*** Opening of PROVIDED DATA ***

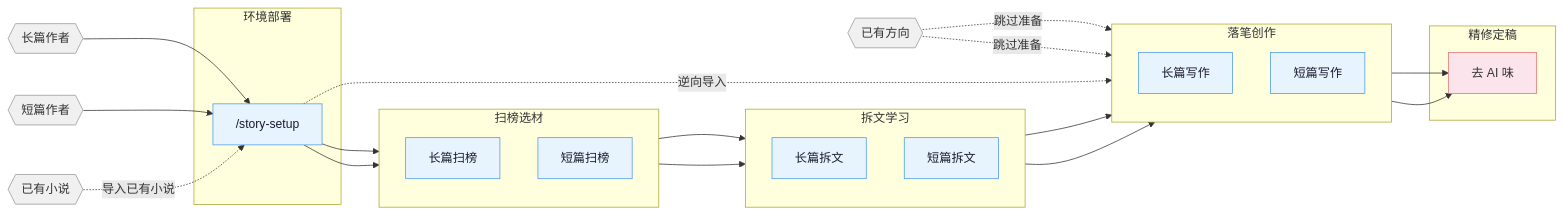
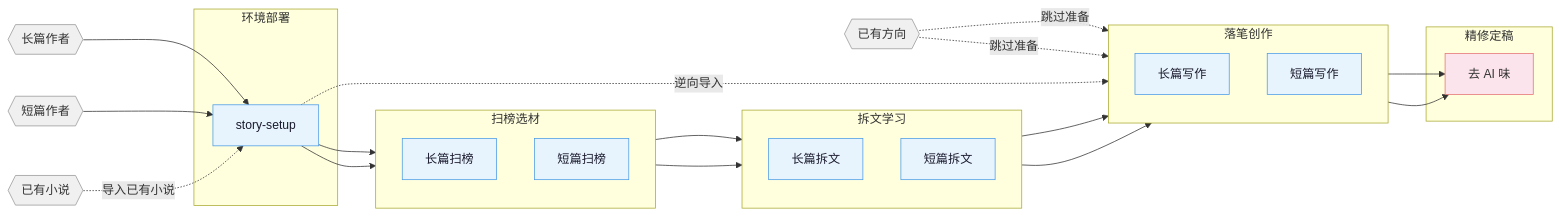
One commit to ronghuaxueleng/oh-story-claudecode changed the diagram in README.md. Above: the diagram before and after it, drawn with Mermaid. The commit also changed other lines of this file and 38 other files, not shown here.

````diff
--- a/README.md
+++ b/README.md
@@ -9,52 +9,52 @@
 ```mermaid
 flowchart LR
     classDef entry fill:#f0f0f0,color:#333,stroke:#999,stroke-width:1px
     classDef phase fill:#e8f4fd,color:#1a1a2e,stroke:#4a9be8,stroke-width:1px
     classDef final fill:#fce4ec,color:#333,stroke:#e57373,stroke-width:1px
 
     entry_l{{"长篇作者"}}:::entry
     entry_s{{"短篇作者"}}:::entry
     entry_r{{"已有方向"}}:::entry
     entry_i{{"已有小说"}}:::entry
 
     subgraph S0 ["  环境部署"]
-        setup["/story-setup"]:::phase
+        setup["story-setup"]:::phase
     end
 
     subgraph S1 ["  扫榜选材"]
         direction TB
         scan_l["长篇扫榜"]:::phase
         scan_s["短篇扫榜"]:::phase
     end
 
     subgraph S2 ["  拆文学习"]
         direction TB
         analyze_l["长篇拆文"]:::phase
         analyze_s["短篇拆文"]:::phase
     end
 
     subgraph S3 ["  落笔创作"]
         direction TB
         write_l["长篇写作"]:::phase
         write_s["短篇写作"]:::phase
     end
 
     subgraph S4 ["  精修定稿"]
         deslop["去 AI 味"]:::final
     end
 
     entry_l --> setup
     entry_s --> setup
     setup --> scan_l
     setup --> scan_s
     scan_l --> analyze_l
     scan_s --> analyze_s
     analyze_l --> write_l
     analyze_s --> write_s
     entry_r -.->|跳过准备| write_l
     entry_r -.->|跳过准备| write_s
     entry_i -.->|导入已有小说| setup
     setup -.->|逆向导入| write_l
     write_l --> deslop
     write_s --> deslop
 ```
````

*** Close of PROVIDED DATA ***

§ **TRY IT**
Repeat the entries exactly, pictures left out.

§ **WRITTEN SOLUTION**
One commit to ronghuaxueleng/oh-story-claudecode changed the diagram in README.md. Above: the diagram before and after it, drawn with Mermaid. The commit also changed other lines of this file and 38 other files, not shown here.

````diff
--- a/README.md
+++ b/README.md
@@ -9,52 +9,52 @@
 ```mermaid
 flowchart LR
     classDef entry fill:#f0f0f0,color:#333,stroke:#999,stroke-width:1px
     classDef phase fill:#e8f4fd,color:#1a1a2e,stroke:#4a9be8,stroke-width:1px
     classDef final fill:#fce4ec,color:#333,stroke:#e57373,stroke-width:1px
 
     entry_l{{"长篇作者"}}:::entry
     entry_s{{"短篇作者"}}:::entry
     entry_r{{"已有方向"}}:::entry
     entry_i{{"已有小说"}}:::entry
 
     subgraph S0 ["  环境部署"]
-        setup["/story-setup"]:::phase
+        setup["story-setup"]:::phase
     end
 
     subgraph S1 ["  扫榜选材"]
         direction TB
         scan_l["长篇扫榜"]:::phase
         scan_s["短篇扫榜"]:::phase
     end
 
     subgraph S2 ["  拆文学习"]
         direction TB
         analyze_l["长篇拆文"]:::phase
         analyze_s["短篇拆文"]:::phase
     end
 
     subgraph S3 ["  落笔创作"]
         direction TB
         write_l["长篇写作"]:::phase
         write_s["短篇写作"]:::phase
     end
 
     subgraph S4 ["  精修定稿"]
         deslop["去 AI 味"]:::final
     end
 
     entry_l --> setup
     entry_s --> setup
     setup --> scan_l
     setup --> scan_s
     scan_l --> analyze_l
     scan_s --> analyze_s
     analyze_l --> write_l
     analyze_s --> write_s
     entry_r -.->|跳过准备| write_l
     entry_r -.->|跳过准备| write_s
     entry_i -.->|导入已有小说| setup
     setup -.->|逆向导入| write_l
     write_l --> deslop
     write_s --> deslop
 ```
````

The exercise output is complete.